> WHAT TO WORK ON
Throughout the entries below, report every line where "html" is found.

-------- SOURCE INFORMATION

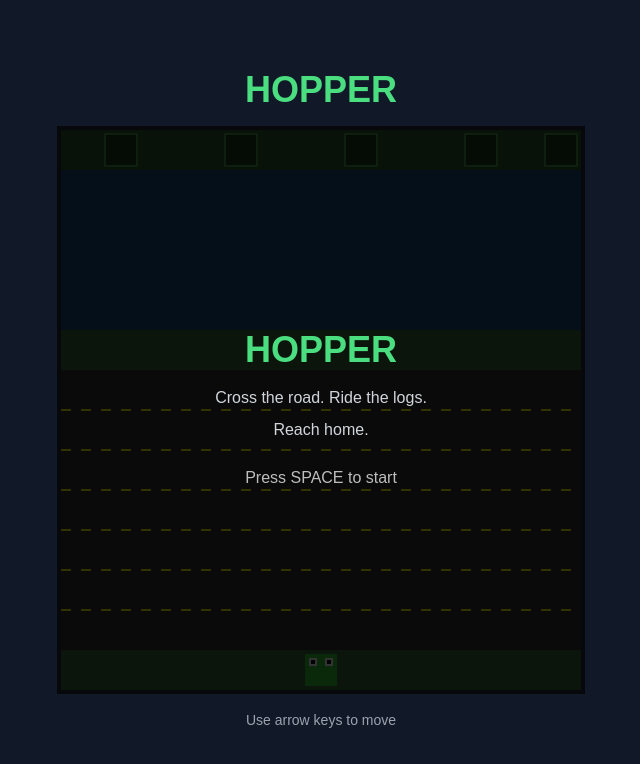
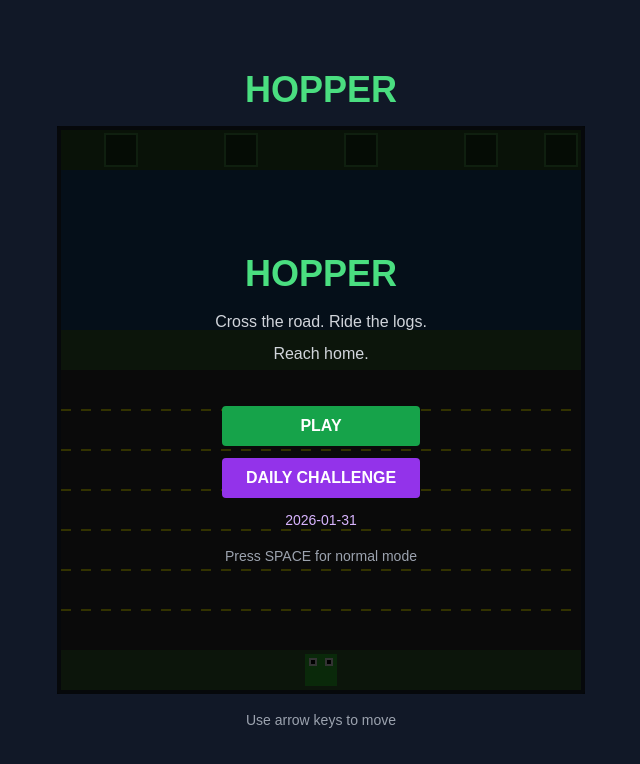
Before and after one commit to sudokatie/hopper, a Next.js app: page / in a window 1280 px wide. Shown: the top 764 px of the page, without its empty margins (319-959 px from the left). Built offline with nearby package versions, Linux system fonts and the light colour scheme.

Commit message:
add daily challenge ui

```diff
--- a/src/components/GameCanvas.tsx
+++ b/src/components/GameCanvas.tsx
@@ -85,7 +85,11 @@ export function GameCanvas({ onStateChange }: GameCanvasProps) {
 
       {/* Title Screen */}
       {gameState?.status === 'title' && (
-        <TitleScreen highScore={gameState.highScore} />
+        <TitleScreen
+          highScore={gameState.highScore}
+          onStartNormal={() => gameRef.current?.reset()}
+          onStartDaily={() => gameRef.current?.startDaily()}
+        />
       )}
 
       {/* Game Over Screen */}
@@ -93,6 +97,7 @@ export function GameCanvas({ onStateChange }: GameCanvasProps) {
         <GameOverScreen
           score={gameState.score}
           isNewHighScore={isNewHighScore}
+          dailyMode={gameRef.current?.isDailyMode() ?? false}
         />
       )}
 
--- a/src/components/GameOverScreen.tsx
+++ b/src/components/GameOverScreen.tsx
@@ -1,18 +1,50 @@
 // Hopper - Game Over Screen Component
+
+import { DailyLeaderboard, generateShareCode, todayString } from '@/game/Daily';
 
 interface GameOverScreenProps {
   score: number;
   isNewHighScore: boolean;
+  dailyMode: boolean;
 }
 
-export function GameOverScreen({ score, isNewHighScore }: GameOverScreenProps) {
+export function GameOverScreen({ score, isNewHighScore, dailyMode }: GameOverScreenProps) {
+  const dailyScores = dailyMode ? DailyLeaderboard.getToday() : [];
+  const shareCode = dailyMode ? generateShareCode(todayString(), score) : '';
+  const dailyRank = dailyMode ? dailyScores.findIndex(s => s.score === score) + 1 : 0;
+
   return (
     <div className="absolute inset-0 flex flex-col items-center justify-center bg-black/80">
       <h2 className="text-3xl font-bold text-red-500 mb-4">GAME OVER</h2>
       <p className="text-white text-xl mb-2">Score: {score}</p>
-      {isNewHighScore && (
-        <p className="text-yellow-400 mb-4">NEW HIGH SCORE!</p>
+
+      {dailyMode ? (
+        <>
+          <p className="text-purple-400 mb-2">Daily Challenge - {todayString()}</p>
+          {dailyRank > 0 && dailyRank <= 10 && (
+            <p className="text-yellow-400 mb-2">Daily Rank: #{dailyRank}</p>
+          )}
+          <p className="text-gray-400 text-sm mb-4">
+            Share: <span className="text-purple-300 font-mono">{shareCode}</span>
+          </p>
+
+          {dailyScores.length > 0 && (
+            <div className="bg-black/50 p-3 rounded mb-4 max-h-32 overflow-y-auto">
+              <p className="text-purple-300 text-sm mb-2">Today&apos;s Top Scores:</p>
+              {dailyScores.slice(0, 5).map((entry, i) => (
+                <p key={i} className="text-gray-300 text-sm">
+                  {i + 1}. {entry.name} - {entry.score}
+                </p>
+              ))}
+            </div>
+          )}
+        </>
+      ) : (
+        isNewHighScore && (
+          <p className="text-yellow-400 mb-4">NEW HIGH SCORE!</p>
+        )
       )}
+
       <p className="text-gray-300 animate-pulse mt-4">Press SPACE to restart</p>
     </div>
   );
--- a/src/components/TitleScreen.tsx
+++ b/src/components/TitleScreen.tsx
@@ -1,10 +1,14 @@
 // Hopper - Title Screen Component
+
+import { todayString } from '@/game/Daily';
 
 interface TitleScreenProps {
   highScore: number;
+  onStartNormal: () => void;
+  onStartDaily: () => void;
 }
 
-export function TitleScreen({ highScore }: TitleScreenProps) {
+export function TitleScreen({ highScore, onStartNormal, onStartDaily }: TitleScreenProps) {
   return (
     <div className="absolute inset-0 flex flex-col items-center justify-center bg-black/80">
       <h1 className="text-4xl font-bold text-green-400 mb-4">HOPPER</h1>
@@ -13,7 +17,24 @@ export function TitleScreen({ highScore }: TitleScreenProps) {
       {highScore > 0 && (
         <p className="text-yellow-400 mb-4">High Score: {highScore}</p>
       )}
-      <p className="text-white animate-pulse">Press SPACE to start</p>
+
+      <div className="flex flex-col gap-3 mt-4">
+        <button
+          onClick={onStartNormal}
+          className="px-6 py-2 bg-green-600 hover:bg-green-500 text-white font-bold rounded transition-colors"
+        >
+          PLAY
+        </button>
+        <button
+          onClick={onStartDaily}
+          className="px-6 py-2 bg-purple-600 hover:bg-purple-500 text-white font-bold rounded transition-colors"
+        >
+          DAILY CHALLENGE
+        </button>
+        <p className="text-purple-300 text-sm text-center">{todayString()}</p>
+      </div>
+
+      <p className="text-gray-400 text-sm mt-4">Press SPACE for normal mode</p>
     </div>
   );
 }
--- a/src/game/Game.ts
+++ b/src/game/Game.ts
@@ -331,11 +331,12 @@ export class Game {
         this.scoreManager.checkHighScore();
         // Record to daily leaderboard if in daily mode
         if (this.dailyMode) {
+          const filledCount = this.homeManager.getState().filter(h => h.filled).length;
           DailyLeaderboard.recordScore(
             'Player', // Name - UI should prompt for this
             this.scoreManager.getScore(),
             this.level,
-            this.homeManager.getFilledCount()
+            filledCount
           );
         }
       } else {
```
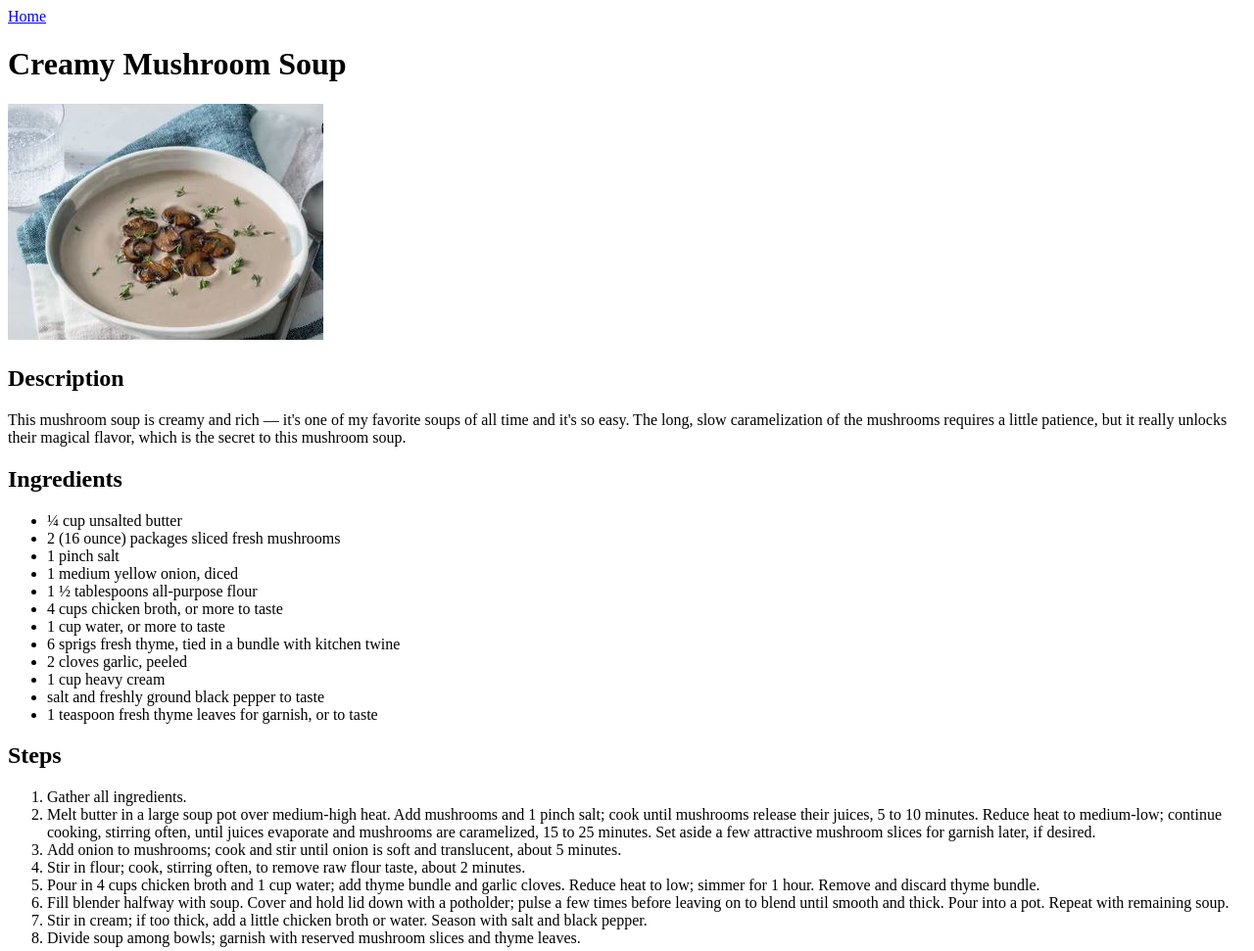
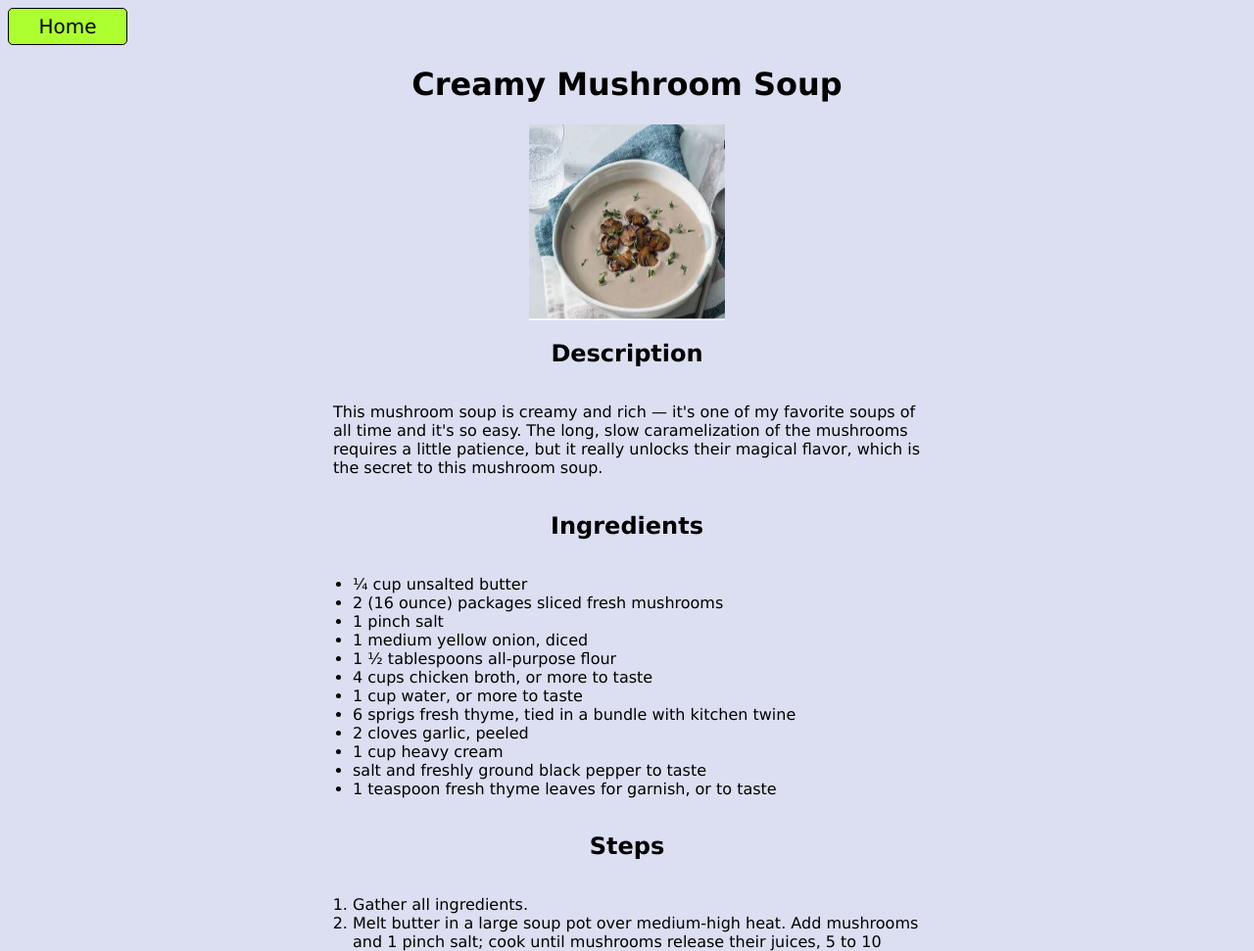
Before and after one commit to cdharitha/odin-recipes, a plain HTML site: page recipes/Mushroom_soup.html in a window 1280 px wide. Shown: the top 971 px of the page at 98% size. Drawn offline with Linux system fonts and the light colour scheme.

Commit message:
Add styles.css file

```diff
--- a/index.html
+++ b/index.html
@@ -4,6 +4,7 @@
     <meta charset="UTF-8">
     <meta name="viewport" content="width=device-width, initial-scale=1.0">
     <title>Odin-Recipes</title>
+    <link rel="stylesheet" href="styles.css">
   </head>
 
   <body>
--- a/recipes/Mushroom_soup.html
+++ b/recipes/Mushroom_soup.html
@@ -1,9 +1,11 @@
 <!DOCTYPE html>
 <html lang="en">
+
 <head>
   <meta charset="UTF-8">
   <meta name="viewport" content="width=device-width, initial-scale=1.0">
   <title>Odin-Recipes</title>
+  <link rel="stylesheet" href="../styles.css">
 </head>
 
 <body>
@@ -15,7 +17,9 @@
     </div>
     <h2>Description</h2>
     <div class="section">
-    <p>This mushroom soup is creamy and rich — it's one of my favorite soups of all time and it's so easy. The long, slow caramelization of the mushrooms requires a little patience, but it really unlocks their magical flavor, which is the secret to this mushroom soup.</p>
+      <p>This mushroom soup is creamy and rich — it's one of my favorite soups of all time and it's so easy. The long,
+        slow caramelization of the mushrooms requires a little patience, but it really unlocks their magical flavor,
+        which is the secret to this mushroom soup.</p>
     </div>
     <h2>Ingredients</h2>
     <div class="section">
@@ -38,15 +42,21 @@
     <div class="section">
       <ol>
         <li>Gather all ingredients.</li>
-        <li>Melt butter in a large soup pot over medium-high heat. Add mushrooms and 1 pinch salt; cook until mushrooms release their juices, 5 to 10 minutes. Reduce heat to medium-low; continue cooking, stirring often, until juices evaporate and mushrooms are caramelized, 15 to 25 minutes. Set aside a few attractive mushroom slices for garnish later, if desired.</li>
+        <li>Melt butter in a large soup pot over medium-high heat. Add mushrooms and 1 pinch salt; cook until mushrooms
+          release their juices, 5 to 10 minutes. Reduce heat to medium-low; continue cooking, stirring often, until
+          juices evaporate and mushrooms are caramelized, 15 to 25 minutes. Set aside a few attractive mushroom slices
+          for garnish later, if desired.</li>
         <li>Add onion to mushrooms; cook and stir until onion is soft and translucent, about 5 minutes.</li>
         <li>Stir in flour; cook, stirring often, to remove raw flour taste, about 2 minutes.</li>
-        <li>Pour in 4 cups chicken broth and 1 cup water; add thyme bundle and garlic cloves. Reduce heat to low; simmer for 1 hour. Remove and discard thyme bundle.</li>
-        <li>Fill blender halfway with soup. Cover and hold lid down with a potholder; pulse a few times before leaving on to blend until smooth and thick. Pour into a pot. Repeat with remaining soup.</li>
+        <li>Pour in 4 cups chicken broth and 1 cup water; add thyme bundle and garlic cloves. Reduce heat to low; simmer
+          for 1 hour. Remove and discard thyme bundle.</li>
+        <li>Fill blender halfway with soup. Cover and hold lid down with a potholder; pulse a few times before leaving
+          on to blend until smooth and thick. Pour into a pot. Repeat with remaining soup.</li>
         <li>Stir in cream; if too thick, add a little chicken broth or water. Season with salt and black pepper.</li>
         <li>Divide soup among bowls; garnish with reserved mushroom slices and thyme leaves.</li>
       </ol>
     </div>
   </div>
 </body>
+
 </html>
--- /dev/null
+++ b/styles.css
@@ -0,0 +1,33 @@
+body{
+    background-color: rgb(220, 223, 241);
+    font-size: 16px;
+    font-family: Verdana, Geneva, Tahoma, sans-serif;
+}
+img{
+    height: 200px;
+    width: 200px;
+}
+p, ol, ul{
+    width:600px;
+}
+a{
+    text-decoration: none;
+}
+h1, h2, .section{
+    display: flex;
+    justify-content: center;
+    align-items: center;
+}
+.btn{
+    font-size: 20px;
+    width: 120px;
+    height:30px;
+    display:block;
+    text-decoration: none;
+    color: black;
+    background-color: greenyellow;
+    border: black 1px solid;
+    border-radius: 5px;
+    text-align: center;
+    padding-top: 6px;
+}
```
Also changed, not shown: recipes/Shortcake.html (+1 -0 lines), recipes/pizza.html (+1 -0 lines). Lines whose indentation alone changed are shown as unchanged.
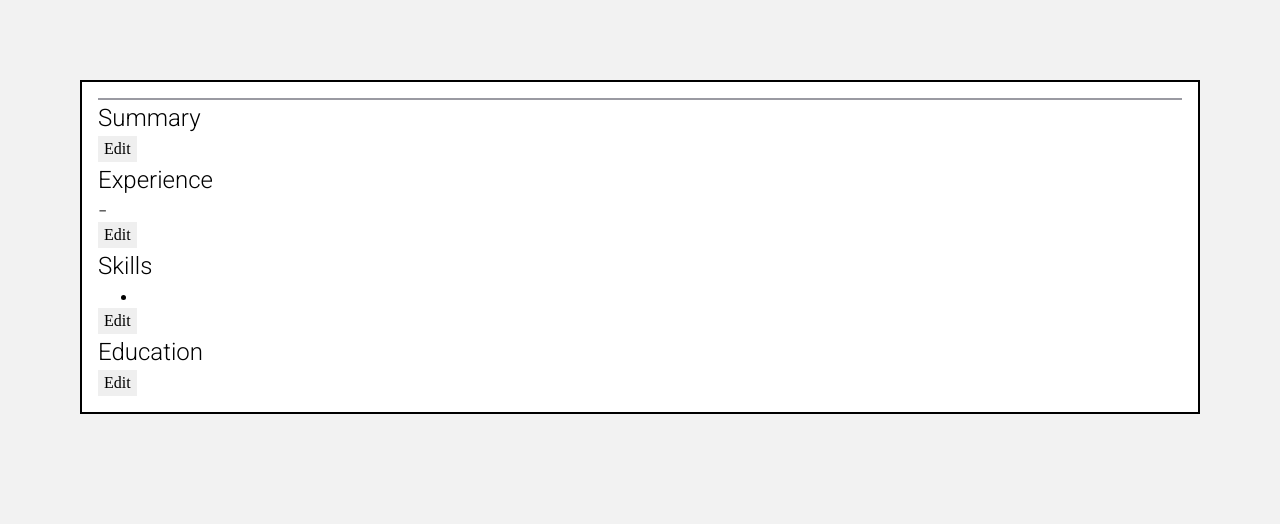
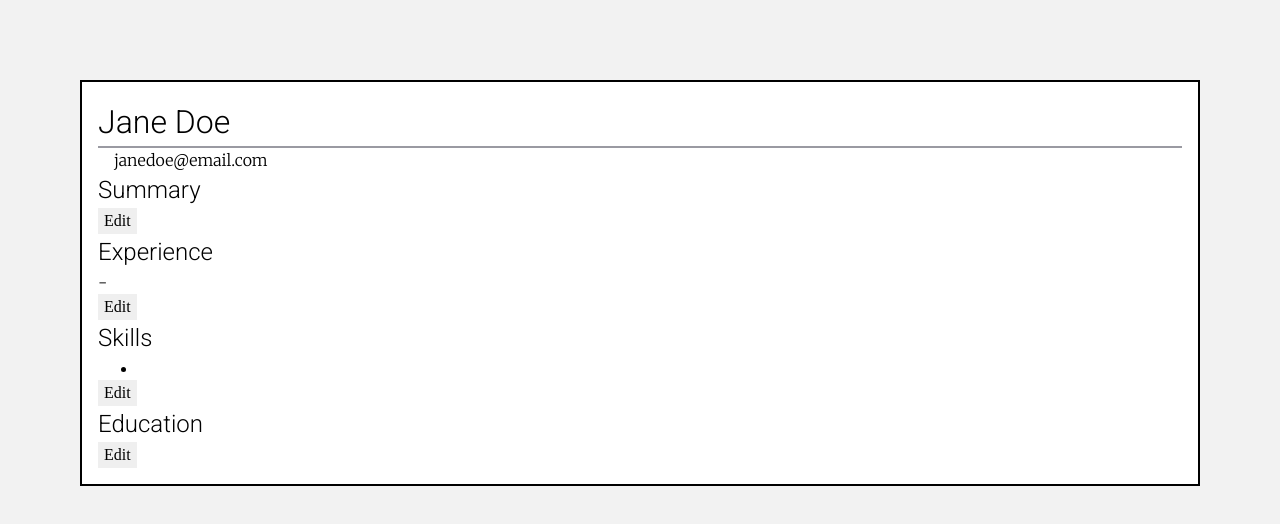
Before and after one commit to Hsoren31/cv-app, a React (Vite) app: page / in a window 1280 px wide. Shown: the top 524 px of the page. Built offline with nearby package versions, Linux system fonts and the light colour scheme.

Commit message:
Feat: set up contact section with default values
Start page will have default values for the contact section until the
user submits the contact form

```diff
--- a/src/components/Contact.jsx
+++ b/src/components/Contact.jsx
@@ -13,10 +13,12 @@ export default function Contact() {
   return (
     <>
       <section id="contact_section">
-        <h1 id="name">{firstName + " " + lastName}</h1>
+        <h1 id="name">
+          {!firstName && !lastName ? "Jane Doe" : firstName + " " + lastName}
+        </h1>
         <ul id="contact_list">
+          <li>{!email ? "janedoe@email.com" : email}</li>
           <li>{phone}</li>
-          <li>{email}</li>
           <li>{location}</li>
         </ul>
         <button
```
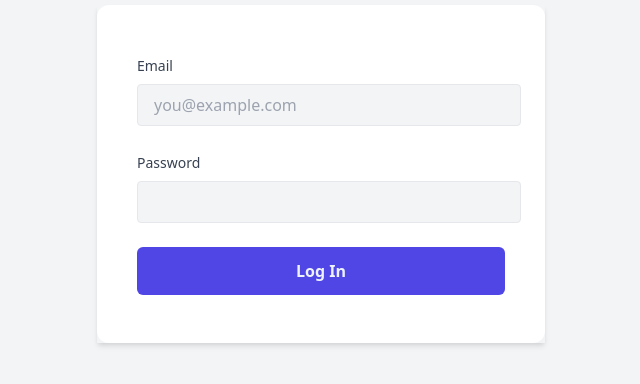
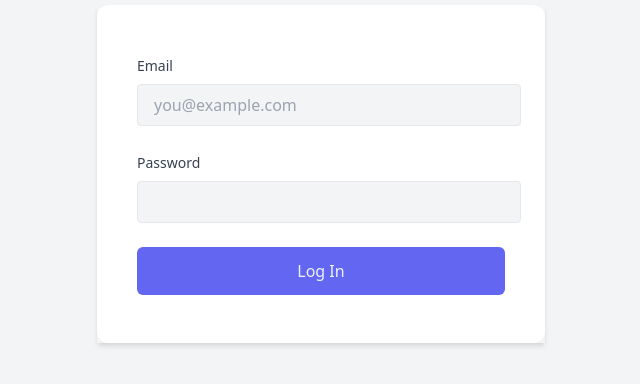
Before and after one commit to editmodelabs/vercel-integration, a Next.js app: page /authentication in a window 1280 px wide. Shown: the part 226-610 px from the top of the page, without its empty margins (319-959 px from the left). Built offline with nearby package versions, Linux system fonts and the light colour scheme.

Commit message:
add axios

```diff
--- a/components/login.js
+++ b/components/login.js
@@ -29,7 +29,7 @@ const Login = () => {
               placeholder=""
             />
           </div>
-          <button class="w-full mt-6 text-indigo-50 font-bold bg-indigo-600 py-3 rounded-md hover:bg-indigo-100 transition duration-300">
+          <button class="w-full mt-6 text-indigo-50 font-medium bg-indigo-500 py-3 rounded-md hover:bg-indigo-400 transition duration-300 button">
             Log In
           </button>
         </div>
--- a/package.json
+++ b/package.json
@@ -10,6 +10,7 @@
   "dependencies": {
     "@tailwindcss/forms": "^0.2.1",
     "autoprefixer": "^10.0.4",
+    "axios": "^0.21.1",
     "next": "^10.2.3",
     "postcss": "^8.1.10",
     "react": "^17.0.1",
--- /dev/null
+++ b/utilities/api.js
@@ -0,0 +1,10 @@
+export default function axiosWithAuth() {
+  const instance = axios.create({
+    baseURL: "http://api.editmode.com",
+    headers: {
+      "Content-Type": "application/json",
+    },
+  });
+
+  return instance;
+}
```
Also changed, not shown: utilities/index.js (added), 1 other file (tests, documents, lock files or other folders).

----------------

> RESPONSE
Before and after one commit to cdharitha/odin-recipes, a plain HTML site: page recipes/Mushroom_soup.html in a window 1280 px wide. Shown: the top 971 px of the page at 98% size. Drawn offline with Linux system fonts and the light colour scheme.
--- a/index.html
+++ b/index.html
--- a/recipes/Mushroom_soup.html
+++ b/recipes/Mushroom_soup.html
 <!DOCTYPE html>
 <html lang="en">
 </html>
Also changed, not shown: recipes/Shortcake.html (+1 -0 lines), recipes/pizza.html (+1 -0 lines). Lines whose indentation alone changed are shown as unchanged.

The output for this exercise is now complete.